This is a revised proposal for a Scientist Development Award for Clinicians. Its major long-term objective is to enable the candidate to develop expertise in epidemiology and a working knowledge of neurovirology and neurodevelopment, so that he can independently conduct epidemiologic investigations of schizophrenia and prenatal exposures to viruses and other factors. The training plan will consist of: l) intensive coursework and seminars in epidemiology and biostatistics, sufficient to obtain an M.P.H. degree; 2) direct supervision by senior researchers in schizophrenia, epidemiology, and biostatistics; and 3) learning the essential principles of virology and neurodevelopment through direct supervision by established neurovirologists and developmental neuroanatomists, virological laboratory work, introductory coursework, and directed readings. The proposed research will serve as a vehicle for training in these areas, and seeks to rigorously and systematically determine whether prenatal exposure to specific infectious agents, folate deficiency, and other factors are associated with schizophrenia in adulthood. The research plan consists of: 1) an extension of our study of prenatal influenza and schizophrenia in Holland, which will examine whether urban vs. rural settings modify the effect of prenatal influenza exposure in schizophrenia, and whether misclassification of schizophrenia as affective disorders may have played a role in our findings; 2) epidemiologic studies of schizophrenia and prenatal exposure to 23 infectious diseases in Holland, which seeks to identify candidate viruses that will be tested in the seroepidemiologic studies; and 3) an unprecedented seroepidemiologic investigation of prenatal exposure to influenza, measles, and varicella-zoster virus in schizophrenia. In the later years of the award, the candidate will: l) investigate potential associations between schizophrenia and prenatal exposure to other candidate infectious agents, and to nutritional factors in the seroepidemiologic studies; and 2) pursue the implications of significant findings from the seroepidemiologic studies of infectious agents. This will be accomplished by attempting to characterize schizophrenic patients in whom exposure to prenatal infectious agents has been serologically documented, and by comparing them with respect to clinical characteristics, family history, and neurobiological parameters to schizophrenic patients in whom viral exposures have been ruled out.

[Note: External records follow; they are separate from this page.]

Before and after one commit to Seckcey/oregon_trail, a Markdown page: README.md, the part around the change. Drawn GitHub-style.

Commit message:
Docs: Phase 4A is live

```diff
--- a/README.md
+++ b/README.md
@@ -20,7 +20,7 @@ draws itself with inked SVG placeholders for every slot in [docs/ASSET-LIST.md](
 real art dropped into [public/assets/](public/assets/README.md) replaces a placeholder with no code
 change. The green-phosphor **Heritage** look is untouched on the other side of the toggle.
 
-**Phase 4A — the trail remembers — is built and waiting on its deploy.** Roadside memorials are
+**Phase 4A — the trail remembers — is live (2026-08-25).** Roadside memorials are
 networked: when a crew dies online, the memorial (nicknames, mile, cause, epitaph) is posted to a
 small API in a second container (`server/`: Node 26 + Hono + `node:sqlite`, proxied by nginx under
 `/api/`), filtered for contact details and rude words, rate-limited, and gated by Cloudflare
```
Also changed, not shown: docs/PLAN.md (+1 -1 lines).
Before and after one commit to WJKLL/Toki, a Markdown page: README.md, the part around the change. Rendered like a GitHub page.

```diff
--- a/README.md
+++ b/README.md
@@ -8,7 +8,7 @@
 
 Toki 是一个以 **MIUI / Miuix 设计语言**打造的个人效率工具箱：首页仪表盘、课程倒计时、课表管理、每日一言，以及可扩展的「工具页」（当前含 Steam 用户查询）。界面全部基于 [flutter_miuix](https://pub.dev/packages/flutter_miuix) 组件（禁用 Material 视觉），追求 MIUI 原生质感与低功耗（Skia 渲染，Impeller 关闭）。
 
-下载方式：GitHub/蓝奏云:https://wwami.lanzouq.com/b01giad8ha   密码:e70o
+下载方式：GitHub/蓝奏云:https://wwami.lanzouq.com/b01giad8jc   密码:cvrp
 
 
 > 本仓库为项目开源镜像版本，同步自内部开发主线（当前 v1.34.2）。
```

|Brown, Alan S; Susser, Ezra S (2002) In utero infection and adult schizophrenia. Ment Retard Dev Disabil Res Rev 8:51-7|
|Brown, A S; Cohen, P; Harkavy-Friedman, J et al. (2001) A.E. Bennett Research Award. Prenatal rubella, premorbid abnormalities, and adult schizophrenia. Biol Psychiatry 49:473-86|
|Brown, A S; Susser, E S; Jandorf, L et al. (2000) Social class of origin and cardinal symptoms of schizophrenic disorders over the early illness course. Soc Psychiatry Psychiatr Epidemiol 35:53-60|
|Brown, A S; Varma, V K; Malhotra, S et al. (1998) Course of acute affective disorders in a developing country setting. J Nerv Ment Dis 186:207-13|